In addition, the State Department has issued travel warnings and alerts for every nation on the list in the past year, all of which occurred when President Obama was in office, apart from Iraq, whose travel warning was updated on Jan. 31. So, if the United States doesn’t want its citizens travelling to the nations listed, why would anyone permit their citizens to travel here?

Here’s the fact of the matter: this is not a Muslim ban. Yes, these nations are “Muslim majority” but there are still significant populations of Christians, Jews and other religious minorities that are prevented from entering the United States. If we set the precedent that the president can’t halt immigration from any nation because it may alienate a specific religion, we prevent the United States from ever halting immigration from anywhere. Every nation has a religious majority and religious minorities. Therefore the U.S. could not have regulated its borders during wartime like we saw during the Second World War and the months following 9/11.

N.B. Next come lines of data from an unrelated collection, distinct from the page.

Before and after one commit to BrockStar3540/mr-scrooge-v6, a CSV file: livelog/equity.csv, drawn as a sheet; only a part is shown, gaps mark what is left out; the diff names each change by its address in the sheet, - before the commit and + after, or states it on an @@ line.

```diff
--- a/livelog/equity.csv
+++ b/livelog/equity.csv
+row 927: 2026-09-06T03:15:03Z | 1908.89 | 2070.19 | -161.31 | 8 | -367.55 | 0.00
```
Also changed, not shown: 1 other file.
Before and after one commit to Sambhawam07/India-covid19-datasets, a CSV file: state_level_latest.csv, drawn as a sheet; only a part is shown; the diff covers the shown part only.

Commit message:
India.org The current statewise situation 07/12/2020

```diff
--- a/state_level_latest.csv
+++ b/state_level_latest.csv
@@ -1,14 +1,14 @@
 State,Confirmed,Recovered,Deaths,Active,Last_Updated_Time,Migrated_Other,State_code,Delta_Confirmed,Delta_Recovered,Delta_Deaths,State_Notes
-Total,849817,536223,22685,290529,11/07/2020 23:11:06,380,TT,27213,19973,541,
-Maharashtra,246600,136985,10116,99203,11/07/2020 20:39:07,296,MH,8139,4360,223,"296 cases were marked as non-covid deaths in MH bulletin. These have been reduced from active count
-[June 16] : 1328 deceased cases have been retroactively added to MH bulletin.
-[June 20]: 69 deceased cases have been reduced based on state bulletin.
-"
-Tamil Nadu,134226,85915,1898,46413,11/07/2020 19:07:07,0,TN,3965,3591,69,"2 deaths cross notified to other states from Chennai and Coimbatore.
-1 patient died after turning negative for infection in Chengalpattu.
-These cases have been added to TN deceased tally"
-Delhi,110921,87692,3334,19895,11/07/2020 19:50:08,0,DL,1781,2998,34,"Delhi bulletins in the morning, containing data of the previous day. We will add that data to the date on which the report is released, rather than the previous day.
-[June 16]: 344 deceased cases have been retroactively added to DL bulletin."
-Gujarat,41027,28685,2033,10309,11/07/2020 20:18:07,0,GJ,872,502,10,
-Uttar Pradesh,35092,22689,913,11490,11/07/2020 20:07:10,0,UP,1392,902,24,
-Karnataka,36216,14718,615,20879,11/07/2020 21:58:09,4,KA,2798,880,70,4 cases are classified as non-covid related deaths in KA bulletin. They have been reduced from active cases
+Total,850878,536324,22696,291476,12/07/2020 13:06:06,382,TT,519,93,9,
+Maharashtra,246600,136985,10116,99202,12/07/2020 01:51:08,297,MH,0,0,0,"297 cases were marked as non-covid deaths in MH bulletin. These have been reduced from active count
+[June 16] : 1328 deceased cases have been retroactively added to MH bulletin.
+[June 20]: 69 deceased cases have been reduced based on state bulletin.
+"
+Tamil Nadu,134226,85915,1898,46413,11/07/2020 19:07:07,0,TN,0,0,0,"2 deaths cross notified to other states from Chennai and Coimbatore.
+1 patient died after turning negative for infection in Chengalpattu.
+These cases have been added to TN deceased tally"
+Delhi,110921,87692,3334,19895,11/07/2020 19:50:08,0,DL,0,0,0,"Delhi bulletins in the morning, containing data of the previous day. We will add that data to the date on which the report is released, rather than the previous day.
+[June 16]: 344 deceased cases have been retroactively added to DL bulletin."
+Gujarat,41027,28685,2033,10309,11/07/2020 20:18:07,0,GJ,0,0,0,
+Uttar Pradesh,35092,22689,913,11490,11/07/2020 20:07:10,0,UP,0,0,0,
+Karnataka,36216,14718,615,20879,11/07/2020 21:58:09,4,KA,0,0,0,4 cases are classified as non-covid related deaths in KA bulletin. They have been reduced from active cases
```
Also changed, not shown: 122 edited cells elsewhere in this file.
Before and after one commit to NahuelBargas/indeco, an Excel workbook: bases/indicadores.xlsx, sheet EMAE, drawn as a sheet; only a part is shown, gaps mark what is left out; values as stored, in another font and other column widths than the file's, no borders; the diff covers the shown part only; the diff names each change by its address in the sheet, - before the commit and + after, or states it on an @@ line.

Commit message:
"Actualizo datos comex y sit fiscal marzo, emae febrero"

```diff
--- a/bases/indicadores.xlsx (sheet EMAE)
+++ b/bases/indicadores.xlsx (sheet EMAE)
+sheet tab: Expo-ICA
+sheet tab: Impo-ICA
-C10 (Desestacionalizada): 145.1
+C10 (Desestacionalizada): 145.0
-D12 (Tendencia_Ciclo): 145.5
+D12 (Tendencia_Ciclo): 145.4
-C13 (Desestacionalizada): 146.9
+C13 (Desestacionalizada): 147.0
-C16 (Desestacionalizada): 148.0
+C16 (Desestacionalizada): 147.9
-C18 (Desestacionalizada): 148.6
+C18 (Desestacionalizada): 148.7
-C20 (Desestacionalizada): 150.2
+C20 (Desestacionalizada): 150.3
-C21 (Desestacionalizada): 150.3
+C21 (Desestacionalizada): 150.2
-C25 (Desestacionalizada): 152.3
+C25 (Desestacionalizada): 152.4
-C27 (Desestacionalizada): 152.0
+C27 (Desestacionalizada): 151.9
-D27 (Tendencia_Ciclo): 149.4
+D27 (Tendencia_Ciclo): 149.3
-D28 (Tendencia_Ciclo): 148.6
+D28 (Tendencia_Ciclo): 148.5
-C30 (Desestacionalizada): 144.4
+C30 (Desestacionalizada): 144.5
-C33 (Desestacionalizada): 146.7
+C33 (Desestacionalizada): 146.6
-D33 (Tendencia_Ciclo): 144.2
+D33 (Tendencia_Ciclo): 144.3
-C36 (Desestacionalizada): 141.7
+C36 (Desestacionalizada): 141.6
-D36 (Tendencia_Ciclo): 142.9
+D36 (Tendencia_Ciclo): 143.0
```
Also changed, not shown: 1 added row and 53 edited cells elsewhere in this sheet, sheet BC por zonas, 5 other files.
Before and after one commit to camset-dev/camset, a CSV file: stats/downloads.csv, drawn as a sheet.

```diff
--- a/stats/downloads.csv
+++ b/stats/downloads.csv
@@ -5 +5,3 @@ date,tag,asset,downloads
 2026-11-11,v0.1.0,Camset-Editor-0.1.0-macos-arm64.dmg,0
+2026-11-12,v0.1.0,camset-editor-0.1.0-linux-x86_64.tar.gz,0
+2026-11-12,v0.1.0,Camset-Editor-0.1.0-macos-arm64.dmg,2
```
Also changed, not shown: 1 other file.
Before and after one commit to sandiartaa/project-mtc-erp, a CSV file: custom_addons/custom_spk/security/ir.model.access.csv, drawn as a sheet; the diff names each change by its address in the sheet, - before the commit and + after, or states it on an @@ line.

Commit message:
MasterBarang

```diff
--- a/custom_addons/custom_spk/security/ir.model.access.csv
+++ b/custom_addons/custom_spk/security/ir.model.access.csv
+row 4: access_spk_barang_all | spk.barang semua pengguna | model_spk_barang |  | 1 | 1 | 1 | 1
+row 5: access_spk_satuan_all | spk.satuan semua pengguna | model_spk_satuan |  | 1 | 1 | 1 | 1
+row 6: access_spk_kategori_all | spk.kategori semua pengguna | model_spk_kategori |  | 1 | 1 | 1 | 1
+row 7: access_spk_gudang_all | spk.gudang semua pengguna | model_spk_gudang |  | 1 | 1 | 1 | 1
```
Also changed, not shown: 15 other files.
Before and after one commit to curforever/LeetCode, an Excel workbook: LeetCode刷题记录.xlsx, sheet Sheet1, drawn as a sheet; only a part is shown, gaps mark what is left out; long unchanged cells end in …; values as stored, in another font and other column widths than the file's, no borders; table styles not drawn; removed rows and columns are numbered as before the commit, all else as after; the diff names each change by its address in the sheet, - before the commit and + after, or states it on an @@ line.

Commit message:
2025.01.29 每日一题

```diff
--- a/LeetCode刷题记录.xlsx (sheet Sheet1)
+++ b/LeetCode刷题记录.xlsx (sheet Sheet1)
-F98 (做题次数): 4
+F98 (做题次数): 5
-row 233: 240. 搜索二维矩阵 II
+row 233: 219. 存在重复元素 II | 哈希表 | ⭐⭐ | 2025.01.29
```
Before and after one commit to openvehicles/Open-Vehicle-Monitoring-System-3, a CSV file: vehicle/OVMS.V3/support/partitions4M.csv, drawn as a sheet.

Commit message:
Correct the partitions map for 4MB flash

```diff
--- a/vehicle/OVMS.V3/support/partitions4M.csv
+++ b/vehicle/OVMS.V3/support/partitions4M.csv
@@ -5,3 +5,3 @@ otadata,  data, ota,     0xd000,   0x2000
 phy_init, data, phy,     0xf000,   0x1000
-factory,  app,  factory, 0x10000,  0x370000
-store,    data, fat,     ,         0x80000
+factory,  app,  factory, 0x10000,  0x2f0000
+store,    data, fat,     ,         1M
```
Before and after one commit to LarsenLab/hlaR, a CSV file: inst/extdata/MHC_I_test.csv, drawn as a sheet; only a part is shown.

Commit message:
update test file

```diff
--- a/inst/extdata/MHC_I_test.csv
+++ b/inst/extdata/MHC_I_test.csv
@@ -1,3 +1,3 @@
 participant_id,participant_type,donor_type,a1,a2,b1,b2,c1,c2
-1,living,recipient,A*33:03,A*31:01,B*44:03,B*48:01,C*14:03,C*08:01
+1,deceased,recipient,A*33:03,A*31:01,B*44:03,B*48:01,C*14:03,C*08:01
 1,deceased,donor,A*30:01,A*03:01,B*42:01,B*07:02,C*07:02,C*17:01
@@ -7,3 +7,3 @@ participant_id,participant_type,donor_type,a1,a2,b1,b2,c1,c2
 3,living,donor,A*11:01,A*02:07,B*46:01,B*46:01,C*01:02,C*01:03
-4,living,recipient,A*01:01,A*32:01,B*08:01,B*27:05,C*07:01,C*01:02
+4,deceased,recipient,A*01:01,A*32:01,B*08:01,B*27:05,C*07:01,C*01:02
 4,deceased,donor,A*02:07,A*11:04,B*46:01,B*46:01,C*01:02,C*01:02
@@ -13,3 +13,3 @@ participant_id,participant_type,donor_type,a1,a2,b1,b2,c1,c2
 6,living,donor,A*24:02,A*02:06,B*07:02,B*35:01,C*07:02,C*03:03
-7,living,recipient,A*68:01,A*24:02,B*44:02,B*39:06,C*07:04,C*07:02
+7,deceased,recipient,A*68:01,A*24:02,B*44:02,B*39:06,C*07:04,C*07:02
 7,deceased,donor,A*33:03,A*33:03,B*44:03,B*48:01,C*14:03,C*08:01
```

All in all, the president has the right to limit, or even halt, immigration as he sees fit. Under the Alien and Sedition Acts of 1798, the president has the autonomy to suspend immigration and visas from states the United States deems an “enemy” or is at war with. With the State Department identifying these nations as state sponsors of terrorism and issuing travel warnings on each of them, there is a strong argument that the President can, and even should, use the power granted to him. Finally, this isn’t a permanent ban. It’s a temporary one to allow the president’s new administration to assess current vetting processes, a reasonable request given his promise to shake up Washington and “put America first.” The President of the United States has an obligation to serve American citizens and the Constitution and that’s precisely what he’s doing.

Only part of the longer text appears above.